PROBLEM TO WORK ON:
Within the entries below, the lines from the one with "-l'électronique en danger" through the one with "-Le choix a" are to be set down exactly, both ends kept.

*** Begin section ***

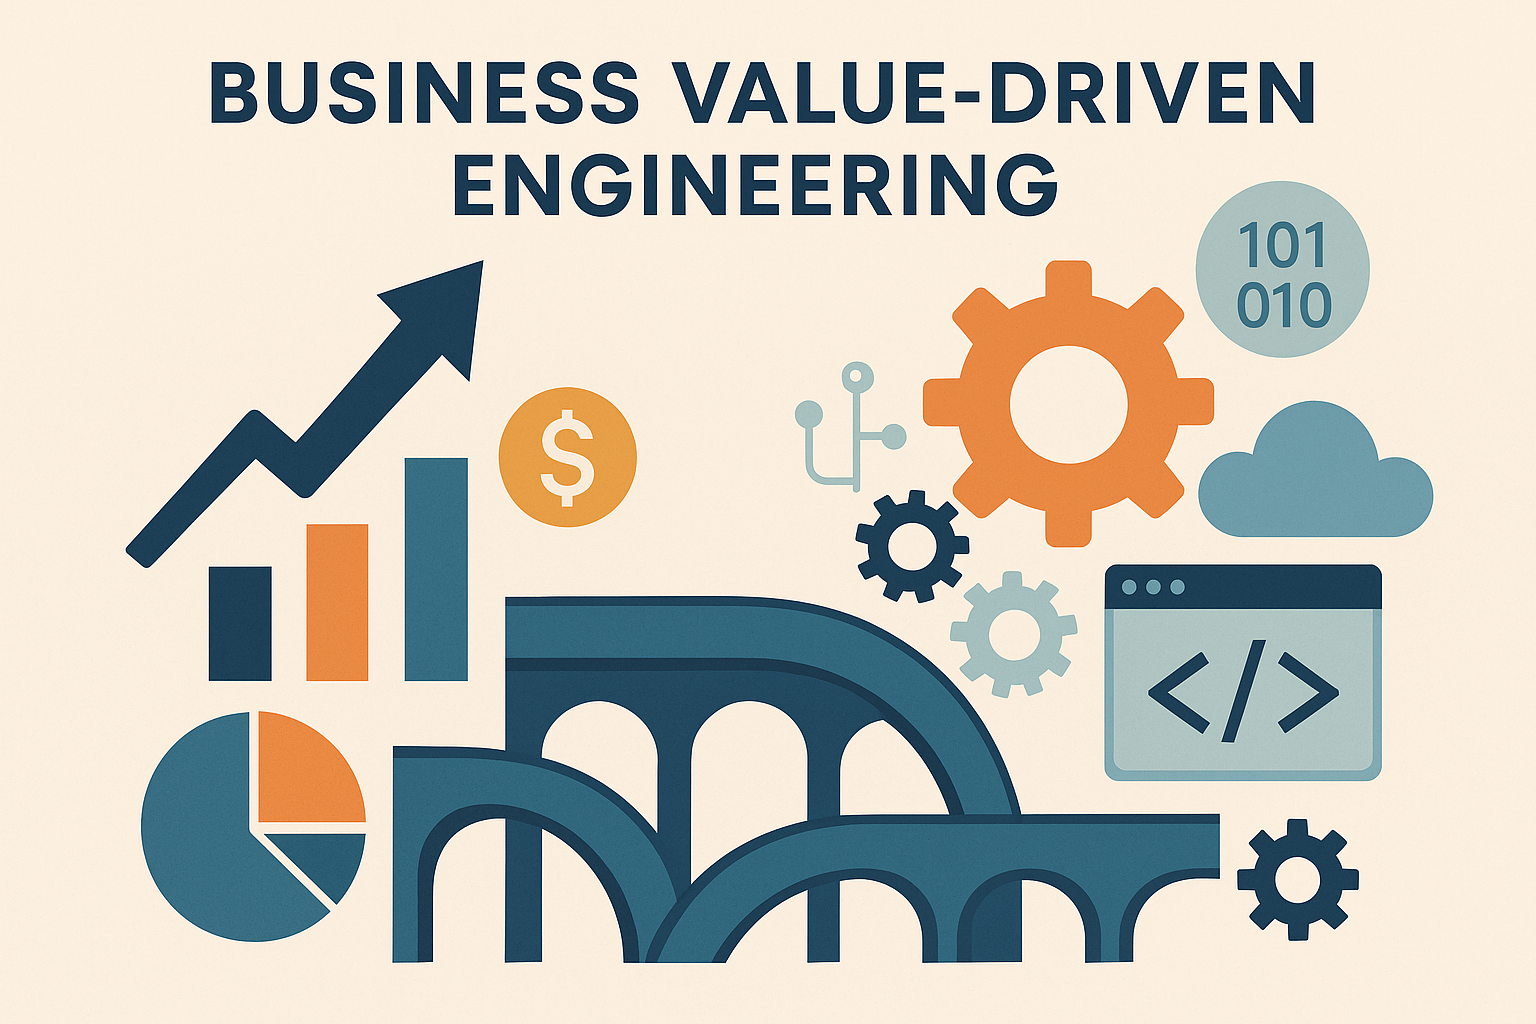
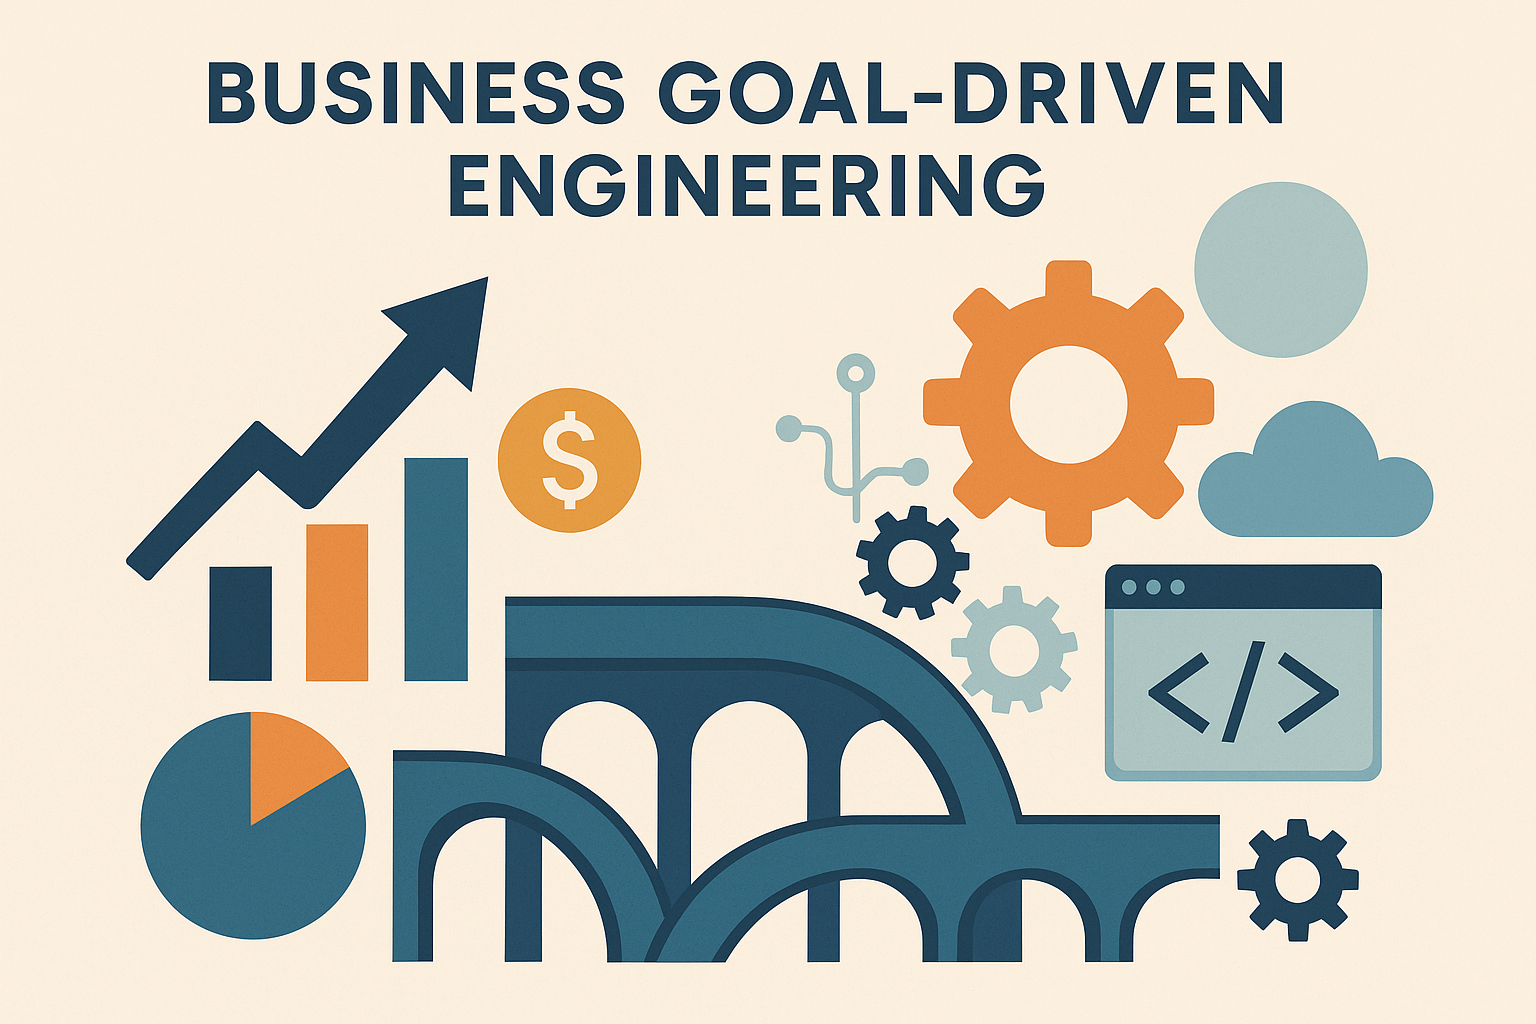
update blogpost with context

diff --git a/content/posts/value-driven-engineering.md b/content/posts/value-driven-engineering.md
@@ -1,6 +1,6 @@
 ---
 date: '2025-06-23T10:16:44+02:00'
-title: 'Value Driven (Agile) Software Engineering'
+title: 'Business Goal (Agile) Software Engineering'
 ---
 In the agile universe, we constantly translate business needs into actionable work. Traditionally, this process unfolds through a clear hierarchy: Epics break down into Spikes, Spikes further unfold into Stories and (Sub-)Tasks. Each step refines abstraction into tangible work packages, providing engineering teams clarity and structure. Yet, solely relying on Epics and Stories to articulate business intent carries inherent limitations, often leaving gaps between technical teams and stakeholders.
 
@@ -16,5 +16,6 @@ Practically, agile and scrum metrics remain untouched, maintaining their critica
 
 In essence, by integrating clearly defined goals that strategically stretch and target specific stories and tasks within Epics, agile teams move beyond mere task management. They establish a powerful ecosystem where strategic clarity meets engineering precision, driving both innovative excellence and measurable business success.
 
+This way of working works well in R&D oriented organisations, where direct client feedback is not present for every LoC that needs to be generated.
 
 ![Value Engineering](/images/value-engineering.png)
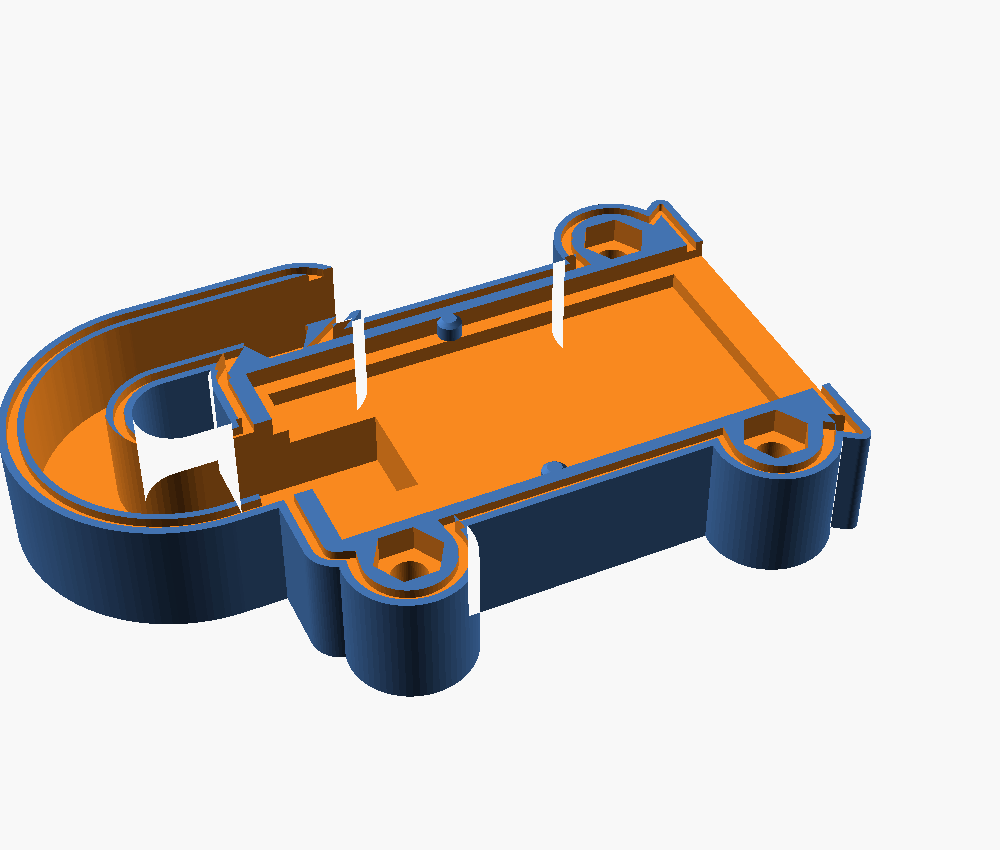
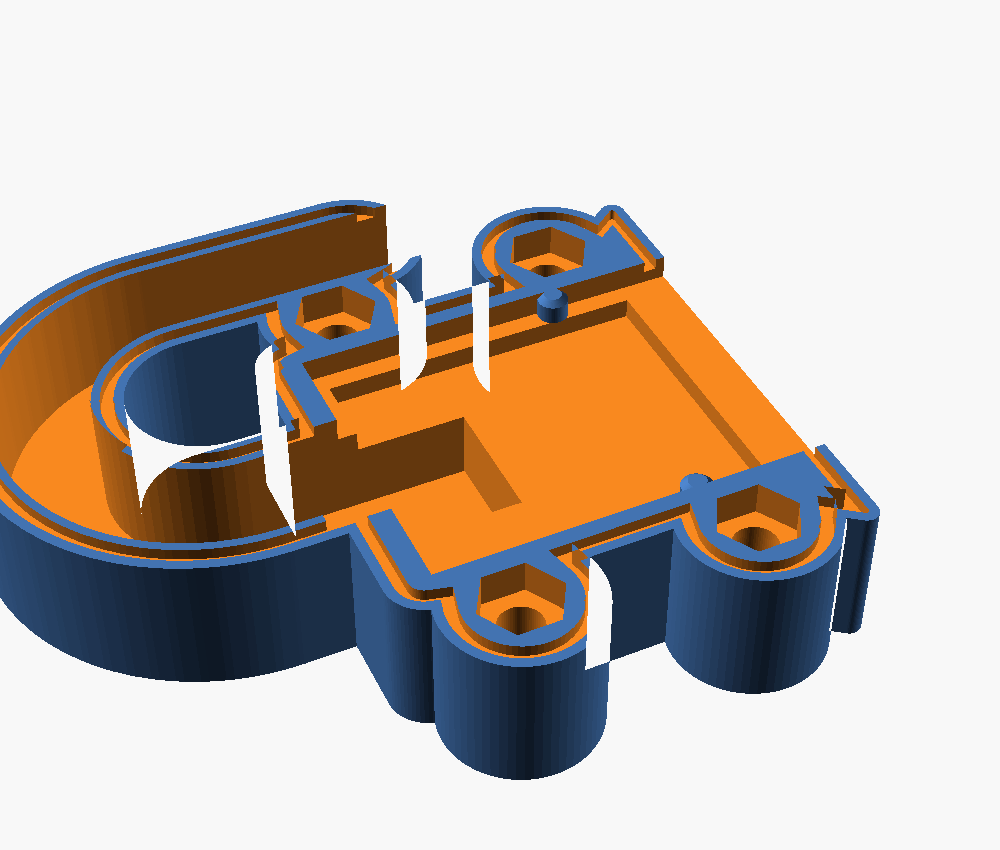
Raccourcir la coque de 18 mm, rendus au sol
La coque engageait 48 mm de carte quand le dernier composant est à
24,4 mm du bord haut et le trait d'immersion à 26,0. Elle couvrait donc
22 mm d'électrode sans avoir à le faire — et chaque millimètre couvert
est un millimètre qui ne lit pas le sol. La carte autorise 72 mm
d'enfoncement, la coque en laissait 50, elle en laisse maintenant 68.

`pcb_in` passe à 30, soit 4 mm sous le trait. Le corps suit, de 52 à 34,
et avec lui le col de cygne et les vis hautes. Ces cotes deviennent
dérivées — H = pcb_in + 4, y_haut = H + 4, vis à H − 8 — parce qu'une
hauteur posée à la main à cinq endroits n'est plus une hauteur, c'est
cinq occasions d'en oublier une.

Deux assert() remplacent le commentaire qui disait de ne pas descendre
plus bas : raccourcir encore fait échouer le rendu au lieu de sortir une
pièce qui a l'air bonne.

La décision était reportée à O7 pour ne pas changer la hauteur pendant
qu'on validait la fermeture. La fermeture est validée — les deux
coquilles s'emboîtent — donc la raison de reporter est tombée.

Corrige au passage un défaut que le raccourcissement a fait sortir, et
qui dormait depuis la v6 : le brin descendant du conduit tombait à x=20
et son perçage, de 16,4 à 23,6, ouvrait dans les logements d'écrou du
haut, de 13,65 à 19,35. 74 mm³ de recouvrement — le nid d'abeille n'était
fermé que sur trois côtés et l'écrou serait ressorti au premier serrage.
Le chiffre est identique à pcb_in=48 : le défaut n'a rien à voir avec le
[…]

diff --git a/docs/src/content/docs/materiel/coque-des-sondes.md b/docs/src/content/docs/materiel/coque-des-sondes.md
@@ -4,7 +4,7 @@ description: Le boîtier imprimé en 3D qui protège la partie haute des sondes 
 sidebar:
   order: 4
   badge:
-    text: v8 à imprimer
+    text: v9 à imprimer
     variant: caution
 ---
 
@@ -14,7 +14,7 @@ conception produit un boîtier imprimable en 3D — paramétrique, versionné da
 
 ```console
 $ just coque-stl        # génère les deux coquilles
-$ just coque-test       # banc d'essai : sept contrôles, un par défaut rencontré
+$ just coque-test       # banc d'essai : huit contrôles, un par défaut rencontré
 $ just coque-preview    # ouvre le modèle
 ```
 
@@ -37,8 +37,14 @@ retourner](#v7--une-coquille-arrière-quon-peut-retourner).
 
 La sonde en main a enfin montré ce qu'aucune vue ne disait : le connecteur est
 traversant, et ses **trois soudures dépassent de 2 mm au dos de la carte**,
-exactement là où le couvercle vient. La **v8** les dégage et reste à imprimer —
-voir [les soudures du connecteur](#v8--les-soudures-du-connecteur).
+exactement là où le couvercle vient. C'est la **v8** qui les dégage — voir
+[les soudures du connecteur](#v8--les-soudures-du-connecteur). Elle a été
+imprimée, et **les deux coquilles s'emboîtent**.
+
+La **v9**, à imprimer, rend au sol 18 mm d'électrode que la coque couvrait sans
+nécessité, et referme au passage les logements d'écrou du haut, qui ouvraient
+dans le conduit du câble depuis la v6 — voir [raccourcir la
+coque](#v9--raccourcir-la-coque).
 :::
 
 ## La contrainte qui gouverne tout le reste
@@ -51,19 +57,24 @@ sensibilité à presque rien — on obtiendrait une sonde parfaitement protégé
 parfaitement aveugle.
 
 ```text
-     ┌─────────┐
+     ┌─────────┐  0
      │ NE555   │  ← partie haute : régulateur, connecteur
      │ régul.  │     C'est CE qui tombe en panne dehors,
      │ PH2.0   │     et c'est ce que la coque protège
-     ├─────────┤       ← la coque s'arrête ici (45 mm)
+     ├·········┤  24,4  dernier composant
+     ├─────────┤  26,0  trait d'immersion
+     ├─────────┤  30,0  ← la coque s'arrête ici
      │         │
-     │ ÉLECTRODE│  ← surtout pas de plastique par-dessus
-     │         │
-     ╰────╮╭───╯
-          ││
+     │ÉLECTRODE│  ← surtout pas de plastique par-dessus,
+     │         │     et surtout pas de coque non plus :
+     │         │     chaque millimètre couvert est un
+     ╰────╮╭───╯     millimètre qui ne lit pas le sol
+          ││         98,0
 ```
 
-La coque couvre donc les **45 mm du haut**, et rien d'autre.
+La coque couvre donc les **30 mm du haut**, et rien d'autre. Ce n'est pas un
+chiffre choisi : c'est le trait d'immersion à 26,0 mm plus 4 mm de marge, et le
+modèle refuse de se rendre en dessous.
 
 ## Le cheminement de la conception
 
@@ -390,6 +401,66 @@ plastique. Le second est un garde-fou : la poche passe à 7 mm de l'anneau de
 joint, et l'élargir la ferait **couper la languette en deux** sans que rien
 d'autre ne s'en aperçoive.
 
+**Cette version a été imprimée, et les deux coquilles s'emboîtent.**
+
+### v9 — raccourcir la coque
+
+La coque engageait 48 mm de carte quand le dernier composant est à 24,4 mm du
+bord haut et le trait d'immersion à 26,0. Elle couvrait donc **22 mm
+d'électrode sans avoir à le faire** — et chaque millimètre couvert est un
+millimètre qui ne lit pas le sol.
+
+```text
+   bord haut ─┬─ 0
+              │   composants jusqu'à 24,4 ─┐
+   trait      ┼─ 26,0  immersion max       │ ce que la coque
+   lèvre v9   ┼─ 30,0  ←── nouveau bas     ┘ doit couvrir
+              │
+   lèvre v8   ┼─ 48,0  ←── ancien bas
+              │   18 mm rendus au sol
+              ┴─ 98,0  pointe
+```
+
+`pcb_in` passe de 48 à **30 mm** : la carte autorise 72 mm d'enfoncement, la
+coque en laissait 50, elle en laisse maintenant **68**.
+
+Le corps suit, de 52 à 34 mm, et avec lui le col de cygne et les vis hautes.
+Ces cotes sont désormais **dérivées** au lieu d'être posées à la main — `H =
+pcb_in + 4`, `y_haut = H + 4`, les vis à `H − 8` — sinon la prochaine révision
+en oublierait la moitié.
+
+Et deux garde-fous entrent dans le modèle, à la place d'un commentaire :
+
+```openscad
+assert(pcb_in >= trait_y + 2, "pcb_in laisse le trait d'immersion hors de la coque");
+assert(pcb_in >= compo_y + 2, "pcb_in laisse le dernier composant hors de la coque");
+```
+
+Raccourcir encore fait maintenant **échouer le rendu**, au lieu de sortir une
+pièce qui a l'air bonne.
+
+#### Un défaut que le raccourcissement a fait sortir
+
+En rapprochant les vis hautes du col de cygne, cette révision a révélé un
+défaut qui dormait **depuis la v6** :
+
+:::danger[Les logements d'écrou du haut ouvraient dans le conduit du câble]
+Le brin descendant du conduit tombait à x = 20, son perçage occupant la bande
+16,4 → 23,6. Les logements d'écrou du haut occupaient 13,65 → 19,35. **74 mm³
+de recouvrement** : le nid d'abeille n'était fermé que sur trois côtés, et
+l'écrou serait ressorti au premier serrage.
+
+Le chiffre est identique à `pcb_in = 48` — le défaut n'a rien à voir avec le
+raccourcissement, il était simplement invisible tant que rien ne le cherchait.
+:::
+
+La boucle passe de 10 à **12 mm de rayon** : le brin descend alors à x = 24, ce
+qui laisse 1 mm de paroi entre le conduit et l'écrou — et donne au câble un
+rayon de cintrage plus confortable. Le huitième contrôle vérifie qu'**aucun
+logement d'écrou n'ouvre dans une cavité**, quelle qu'elle soit.
+
+![Rendu de la coquille avant en v9 : corps raccourci, quatre logements hexagonaux d'écrou fermés, rainure de joint sur tout le contour et boucle du col élargie](../../../assets/coque/coquille-avant.png)
+
 ## Le relevé qui a tranché
 
 La sonde est photographiée **posée sur un réglet**, dans son plan. Mesurer les
@@ -454,24 +525,13 @@ Un rapport mesuré sur une image mesure les **longs écarts**, jamais les petits
 détails. Le grand écart calibre, le petit détail se mesure à la main.
 :::
 
-:::note[Le trait blanc rouvre la question du `pcb_in` — reportée à O7]
+:::note[Le trait blanc a fixé la hauteur de la coque]
 Ce trait est la **limite d'immersion** de la carte : en dessous, plus un seul
 composant, rien que l'électrode jusqu'à la pointe.
 
-Or la coque engage 48 mm, soit **22 mm sous ce trait**. Elle ne met pas
-l'électronique en danger — au contraire, elle protège bien au-delà de ce que la
-carte nue tolère. Mais elle **limite l'enfoncement à 50 mm d'électrode dans le
-sol** là où la carte en autorise 72 : on ne pousse la sonde que jusqu'à la lèvre
-de la coque.
-
-Descendre `pcb_in` à ~30 mm rendrait ces 22 mm, au prix d'une refonte des
-proportions (`H`, `vis_pos`, la jupe, le col).
-
-**Décision prise : on n'y touche pas maintenant.** La v5 corrige un seul défaut,
-et c'est ce qu'il faut pour savoir s'il est corrigé — changer la hauteur du
-boîtier en même temps rendrait le résultat illisible. La profondeur
-d'enfoncement est une question de sol, pas de modèle : elle se tranchera à
-[O7](/objectifs/o7-mise-au-jardin/#létanchéité), sur des mesures.
+C'est lui qui commande `pcb_in`. La coque descend à 30 mm, soit 4 mm sous le
+trait — assez pour tout couvrir, pas un millimètre de plus. Le modèle refuse
+désormais de se rendre si on descend en dessous.
 :::
 
 ## Les cotes restantes

diff --git a/docs/src/content/docs/objectifs/o7-mise-au-jardin.md b/docs/src/content/docs/objectifs/o7-mise-au-jardin.md
@@ -84,18 +84,18 @@ terre. Deux voies, à départager ici :
   annonce septembre 2026, donc à anticiper de plusieurs semaines ;
 - garder les sondes génériques en les protégeant : la
   [coque imprimée en 3D](/materiel/coque-des-sondes/) est conçue, versionnée,
-  et sa v4 a déjà été imprimée — la v5 corrige le seul défaut qui empêchait
-  l'encastrement.
+  imprimée et **montée** — la carte s'encastre et les deux coquilles
+  s'emboîtent. Ce qui reste à prouver n'est plus la géométrie mais la tenue
+  dans la durée.
 
-**Une décision de conception attend ici.** La coque engage 48 mm de carte, soit
-22 mm sous la limite d'immersion : elle plafonne l'enfoncement à **50 mm
-d'électrode dans le sol** là où la carte en autorise 72. Descendre `pcb_in` à
-~30 mm rendrait ces 22 mm, au prix d'une refonte des proportions du boîtier.
+**Une décision de conception attendait ici, elle a été prise en amont.** La
+coque engageait 48 mm de carte, soit 22 mm sous la limite d'immersion, et
+plafonnait l'enfoncement à 50 mm d'électrode là où la carte en autorise 72.
+Elle descend maintenant à 30 mm et en laisse **68**.
 
-Le choix a été de **ne pas y toucher avant d'avoir validé l'encastrement**, et
-de trancher ici, sur des mesures de terrain : 50 mm de sonde en terre
-suffisent-ils à voir ce qu'on cherche, ou les valeurs suivent-elles trop la
-surface qui sèche ?
+Reste à vérifier au jardin ce qu'aucun calcul ne dira : 68 mm de sonde en terre
+suffisent-ils à voir ce qu'on cherche, ou les valeurs suivent-elles encore trop
+la surface qui sèche ?
 
 Dans les deux cas, le **vernissage de l'électrode et des chants** est
 indispensable : c'est par les tranches nues du PCB que l'humidité remonte.

diff --git a/hardware/coque/README.md b/hardware/coque/README.md
@@ -13,7 +13,7 @@ $ just coque-preview      # ouvre le modèle dans OpenSCAD
 
 ## ⚠ Avant d'imprimer
 
-**Passe `just coque-test`.** Sept contrôles, un par défaut déjà rencontré :
+**Passe `just coque-test`.** Huit contrôles, un par défaut déjà rencontré :
 
 | Contrôle | Le défaut qu'il attrape |
 |---|---|
@@ -24,6 +24,7 @@ $ just coque-preview      # ouvre le modèle dans OpenSCAD
 | la pièce imprimée se retourne | v6 : posée par un miroir, la coquille arrière n'atteignait sa pose par aucun mouvement réel |
 | les soudures ne touchent pas l'arrière | v7 : les 3 soudures du connecteur, 2 mm au dos de la carte, tapaient dans le couvercle |
 | le dégagement ne coupe pas la languette | garde-fou : la poche de dégagement passe à 7 mm de l'anneau de joint |
+| aucun écrou n'ouvre dans une cavité | v6 : le conduit du câble traversait les logements d'écrou du haut, 74 mm³ |
 
 Tous ont été validés en **réintroduisant le défaut** : un contrôle qu'on n'a
 jamais vu échouer peut très bien ne rien mesurer.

*** End section ***

EXERCISE OUTPUT:
-l'électronique en danger — au contraire, elle protège bien au-delà de ce que la
-carte nue tolère. Mais elle **limite l'enfoncement à 50 mm d'électrode dans le
-sol** là où la carte en autorise 72 : on ne pousse la sonde que jusqu'à la lèvre
-de la coque.
-
-Descendre `pcb_in` à ~30 mm rendrait ces 22 mm, au prix d'une refonte des
-proportions (`H`, `vis_pos`, la jupe, le col).
-
-**Décision prise : on n'y touche pas maintenant.** La v5 corrige un seul défaut,
-et c'est ce qu'il faut pour savoir s'il est corrigé — changer la hauteur du
-boîtier en même temps rendrait le résultat illisible. La profondeur
-d'enfoncement est une question de sol, pas de modèle : elle se tranchera à
-[O7](/objectifs/o7-mise-au-jardin/#létanchéité), sur des mesures.
+C'est lui qui commande `pcb_in`. La coque descend à 30 mm, soit 4 mm sous le
+trait — assez pour tout couvrir, pas un millimètre de plus. Le modèle refuse
+désormais de se rendre si on descend en dessous.
 :::
 
 ## Les cotes restantes

diff --git a/docs/src/content/docs/objectifs/o7-mise-au-jardin.md b/docs/src/content/docs/objectifs/o7-mise-au-jardin.md
@@ -84,18 +84,18 @@ terre. Deux voies, à départager ici :
   annonce septembre 2026, donc à anticiper de plusieurs semaines ;
 - garder les sondes génériques en les protégeant : la
   [coque imprimée en 3D](/materiel/coque-des-sondes/) est conçue, versionnée,
-  et sa v4 a déjà été imprimée — la v5 corrige le seul défaut qui empêchait
-  l'encastrement.
+  imprimée et **montée** — la carte s'encastre et les deux coquilles
+  s'emboîtent. Ce qui reste à prouver n'est plus la géométrie mais la tenue
+  dans la durée.
 
-**Une décision de conception attend ici.** La coque engage 48 mm de carte, soit
-22 mm sous la limite d'immersion : elle plafonne l'enfoncement à **50 mm
-d'électrode dans le sol** là où la carte en autorise 72. Descendre `pcb_in` à
-~30 mm rendrait ces 22 mm, au prix d'une refonte des proportions du boîtier.
+**Une décision de conception attendait ici, elle a été prise en amont.** La
+coque engageait 48 mm de carte, soit 22 mm sous la limite d'immersion, et
+plafonnait l'enfoncement à 50 mm d'électrode là où la carte en autorise 72.
+Elle descend maintenant à 30 mm et en laisse **68**.
 
-Le choix a été de **ne pas y toucher avant d'avoir validé l'encastrement**, et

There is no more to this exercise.